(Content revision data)
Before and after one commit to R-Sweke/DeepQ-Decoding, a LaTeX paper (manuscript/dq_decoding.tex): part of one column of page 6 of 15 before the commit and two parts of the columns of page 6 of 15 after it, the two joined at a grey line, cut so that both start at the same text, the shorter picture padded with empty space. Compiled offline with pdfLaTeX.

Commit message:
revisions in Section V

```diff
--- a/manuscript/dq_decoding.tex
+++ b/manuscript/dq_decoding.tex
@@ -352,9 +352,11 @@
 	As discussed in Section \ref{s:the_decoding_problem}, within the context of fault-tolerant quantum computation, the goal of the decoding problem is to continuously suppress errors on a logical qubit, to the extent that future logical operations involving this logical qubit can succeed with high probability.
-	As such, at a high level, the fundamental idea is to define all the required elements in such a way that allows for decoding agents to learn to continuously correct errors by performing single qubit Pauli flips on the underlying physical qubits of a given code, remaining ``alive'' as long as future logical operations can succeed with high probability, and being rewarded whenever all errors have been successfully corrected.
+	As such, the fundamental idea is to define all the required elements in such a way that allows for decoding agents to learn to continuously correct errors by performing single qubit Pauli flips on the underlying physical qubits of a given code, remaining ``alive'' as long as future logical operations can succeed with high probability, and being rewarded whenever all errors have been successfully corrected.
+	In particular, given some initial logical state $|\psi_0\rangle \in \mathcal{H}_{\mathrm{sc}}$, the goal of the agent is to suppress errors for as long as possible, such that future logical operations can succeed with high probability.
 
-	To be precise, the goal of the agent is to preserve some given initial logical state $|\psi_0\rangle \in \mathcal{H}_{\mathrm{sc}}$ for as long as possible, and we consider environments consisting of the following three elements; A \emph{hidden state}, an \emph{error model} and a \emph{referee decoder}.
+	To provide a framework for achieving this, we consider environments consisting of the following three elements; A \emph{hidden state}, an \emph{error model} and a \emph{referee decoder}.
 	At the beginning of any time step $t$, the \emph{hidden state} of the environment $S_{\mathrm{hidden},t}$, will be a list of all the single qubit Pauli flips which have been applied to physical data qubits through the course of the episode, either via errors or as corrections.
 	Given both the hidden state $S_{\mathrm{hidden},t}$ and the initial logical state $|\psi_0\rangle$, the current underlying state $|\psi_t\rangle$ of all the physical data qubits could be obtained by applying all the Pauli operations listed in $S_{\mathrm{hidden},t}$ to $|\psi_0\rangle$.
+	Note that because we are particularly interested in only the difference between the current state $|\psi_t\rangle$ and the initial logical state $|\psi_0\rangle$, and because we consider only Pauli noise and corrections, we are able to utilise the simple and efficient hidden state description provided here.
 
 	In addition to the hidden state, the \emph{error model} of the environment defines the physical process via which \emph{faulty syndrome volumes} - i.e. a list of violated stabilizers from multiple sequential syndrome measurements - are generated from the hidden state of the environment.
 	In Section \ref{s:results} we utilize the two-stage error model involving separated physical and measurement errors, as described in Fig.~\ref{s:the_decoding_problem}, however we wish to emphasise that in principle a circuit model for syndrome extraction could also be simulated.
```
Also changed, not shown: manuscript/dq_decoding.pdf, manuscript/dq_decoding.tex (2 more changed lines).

▶ **Task instructions**
What is needed is an exact reproduction of the data.

▶ **Exercise answer**
Before and after one commit to R-Sweke/DeepQ-Decoding, a LaTeX paper (manuscript/dq_decoding.tex): part of one column of page 6 of 15 before the commit and two parts of the columns of page 6 of 15 after it, the two joined at a grey line, cut so that both start at the same text, the shorter picture padded with empty space. Compiled offline with pdfLaTeX.

Commit message:
revisions in Section V

```diff
--- a/manuscript/dq_decoding.tex
+++ b/manuscript/dq_decoding.tex
@@ -352,9 +352,11 @@
 	As discussed in Section \ref{s:the_decoding_problem}, within the context of fault-tolerant quantum computation, the goal of the decoding problem is to continuously suppress errors on a logical qubit, to the extent that future logical operations involving this logical qubit can succeed with high probability.
-	As such, at a high level, the fundamental idea is to define all the required elements in such a way that allows for decoding agents to learn to continuously correct errors by performing single qubit Pauli flips on the underlying physical qubits of a given code, remaining ``alive'' as long as future logical operations can succeed with high probability, and being rewarded whenever all errors have been successfully corrected.
+	As such, the fundamental idea is to define all the required elements in such a way that allows for decoding agents to learn to continuously correct errors by performing single qubit Pauli flips on the underlying physical qubits of a given code, remaining ``alive'' as long as future logical operations can succeed with high probability, and being rewarded whenever all errors have been successfully corrected.
+	In particular, given some initial logical state $|\psi_0\rangle \in \mathcal{H}_{\mathrm{sc}}$, the goal of the agent is to suppress errors for as long as possible, such that future logical operations can succeed with high probability.
 
-	To be precise, the goal of the agent is to preserve some given initial logical state $|\psi_0\rangle \in \mathcal{H}_{\mathrm{sc}}$ for as long as possible, and we consider environments consisting of the following three elements; A \emph{hidden state}, an \emph{error model} and a \emph{referee decoder}.
+	To provide a framework for achieving this, we consider environments consisting of the following three elements; A \emph{hidden state}, an \emph{error model} and a \emph{referee decoder}.
 	At the beginning of any time step $t$, the \emph{hidden state} of the environment $S_{\mathrm{hidden},t}$, will be a list of all the single qubit Pauli flips which have been applied to physical data qubits through the course of the episode, either via errors or as corrections.
 	Given both the hidden state $S_{\mathrm{hidden},t}$ and the initial logical state $|\psi_0\rangle$, the current underlying state $|\psi_t\rangle$ of all the physical data qubits could be obtained by applying all the Pauli operations listed in $S_{\mathrm{hidden},t}$ to $|\psi_0\rangle$.
+	Note that because we are particularly interested in only the difference between the current state $|\psi_t\rangle$ and the initial logical state $|\psi_0\rangle$, and because we consider only Pauli noise and corrections, we are able to utilise the simple and efficient hidden state description provided here.
 
 	In addition to the hidden state, the \emph{error model} of the environment defines the physical process via which \emph{faulty syndrome volumes} - i.e. a list of violated stabilizers from multiple sequential syndrome measurements - are generated from the hidden state of the environment.
 	In Section \ref{s:results} we utilize the two-stage error model involving separated physical and measurement errors, as described in Fig.~\ref{s:the_decoding_problem}, however we wish to emphasise that in principle a circuit model for syndrome extraction could also be simulated.
```
Also changed, not shown: manuscript/dq_decoding.pdf, manuscript/dq_decoding.tex (2 more changed lines).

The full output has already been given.